Shadow facts for kids
A shadow is a dark (real image) area where light from a light source is blocked by an opaque object. It occupies all of the three-dimensional volume behind an object with light in front of it. The cross section of a shadow is a two-dimensional silhouette, or a reverse projection of the object blocking the light.
Point and non-point light sources
A point source of light casts only a simple shadow, called an "umbra". For a non-point or "extended" source of light, the shadow is divided into the umbra, penumbra and antumbra. The wider the light source, the more blurred the shadow becomes. If two penumbras overlap, the shadows appear to attract and merge. This is known as the Shadow blister effect.
The outlines of the shadow zones can be found by tracing the rays of light emitted by the outermost regions of the extended light source. The umbra region does not receive any direct light from any part of the light source, and is the darkest. A viewer located in the umbra region cannot directly see any part of the light source.
By contrast, the penumbra is illuminated by some parts of the light source, giving it an intermediate level of light intensity. A viewer located in the penumbra region will see the light source, but it is partially blocked by the object casting the shadow.
If there is more than one light source, there will be several shadows, with the overlapping parts darker, and various combinations of brightnesses or even colors. The more diffuse the lighting is, the softer and more indistinct the shadow outlines become, until they disappear. The lighting of an overcast sky produces few visible shadows.
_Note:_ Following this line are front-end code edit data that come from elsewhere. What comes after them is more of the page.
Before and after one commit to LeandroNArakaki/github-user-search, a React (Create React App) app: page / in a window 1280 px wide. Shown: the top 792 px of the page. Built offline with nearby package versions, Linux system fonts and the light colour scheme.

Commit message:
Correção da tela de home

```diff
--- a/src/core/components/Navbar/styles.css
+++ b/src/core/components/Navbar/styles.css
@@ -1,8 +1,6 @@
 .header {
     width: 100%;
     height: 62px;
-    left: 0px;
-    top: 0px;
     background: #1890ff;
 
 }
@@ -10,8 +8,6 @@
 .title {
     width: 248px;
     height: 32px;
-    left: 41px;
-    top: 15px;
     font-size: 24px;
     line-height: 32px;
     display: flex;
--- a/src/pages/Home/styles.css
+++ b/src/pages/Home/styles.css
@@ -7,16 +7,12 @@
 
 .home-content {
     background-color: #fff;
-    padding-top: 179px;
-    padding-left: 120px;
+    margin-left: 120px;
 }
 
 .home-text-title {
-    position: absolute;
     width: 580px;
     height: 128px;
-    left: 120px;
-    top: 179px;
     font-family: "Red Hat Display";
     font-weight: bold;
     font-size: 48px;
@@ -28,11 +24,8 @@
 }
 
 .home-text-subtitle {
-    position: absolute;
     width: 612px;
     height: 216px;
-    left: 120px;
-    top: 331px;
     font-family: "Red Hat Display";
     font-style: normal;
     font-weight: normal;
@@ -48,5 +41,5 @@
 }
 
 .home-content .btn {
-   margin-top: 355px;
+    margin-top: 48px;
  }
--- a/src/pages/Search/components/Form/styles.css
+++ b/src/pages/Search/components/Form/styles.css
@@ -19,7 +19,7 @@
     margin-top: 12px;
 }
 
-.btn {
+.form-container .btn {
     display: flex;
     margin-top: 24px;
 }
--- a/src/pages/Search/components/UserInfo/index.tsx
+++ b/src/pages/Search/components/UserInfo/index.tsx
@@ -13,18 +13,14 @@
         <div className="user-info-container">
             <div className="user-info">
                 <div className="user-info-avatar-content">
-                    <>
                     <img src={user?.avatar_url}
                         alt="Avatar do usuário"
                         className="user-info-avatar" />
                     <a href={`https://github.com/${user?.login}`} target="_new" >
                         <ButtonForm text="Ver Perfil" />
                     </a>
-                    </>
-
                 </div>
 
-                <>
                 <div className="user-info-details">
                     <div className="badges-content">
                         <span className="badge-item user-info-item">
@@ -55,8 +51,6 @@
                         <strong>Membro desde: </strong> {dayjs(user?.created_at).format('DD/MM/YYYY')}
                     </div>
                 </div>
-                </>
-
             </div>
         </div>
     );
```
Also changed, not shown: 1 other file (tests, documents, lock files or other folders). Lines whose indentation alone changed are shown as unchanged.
For a person or object touching the surface where the shadow is projected (e.g. a person standing on the ground, or a pole in the ground) the shadows converge at the point of contact.
A shadow shows, apart from distortion, the same image as the silhouette when looking at the object from the sun-side, hence the mirror image of the silhouette seen from the other side.
The names umbra, penumbra and antumbra are often used for the shadows cast by astronomical objects, though they are sometimes used to describe levels of darkness, such as in sunspots. An astronomical object casts human-visible shadows when its apparent magnitude is equal or lower than -4. The only astronomical objects able to project visible shadows onto Earth are the Sun, the Moon, and in the right conditions, Venus or Jupiter. Night is caused by the hemisphere of a planet facing its orbital star blocking its sunlight.
The sun casts shadows which change dramatically through the day. The length of a shadow cast on the ground is proportional to the cotangent of the sun's elevation angle—its angle θ relative to the horizon. Near sunrise and sunset, when θ = 0° and cot(θ) = ∞, shadows can be extremely long. If the sun passes directly overhead, then θ = 90°, cot(θ) = 0, and shadows are cast directly underneath objects.
Such variations have long aided travellers during their travels, especially in barren regions such as the Arabian Desert.
Images for kids
Shadow Facts for Kids. Kiddle Encyclopedia.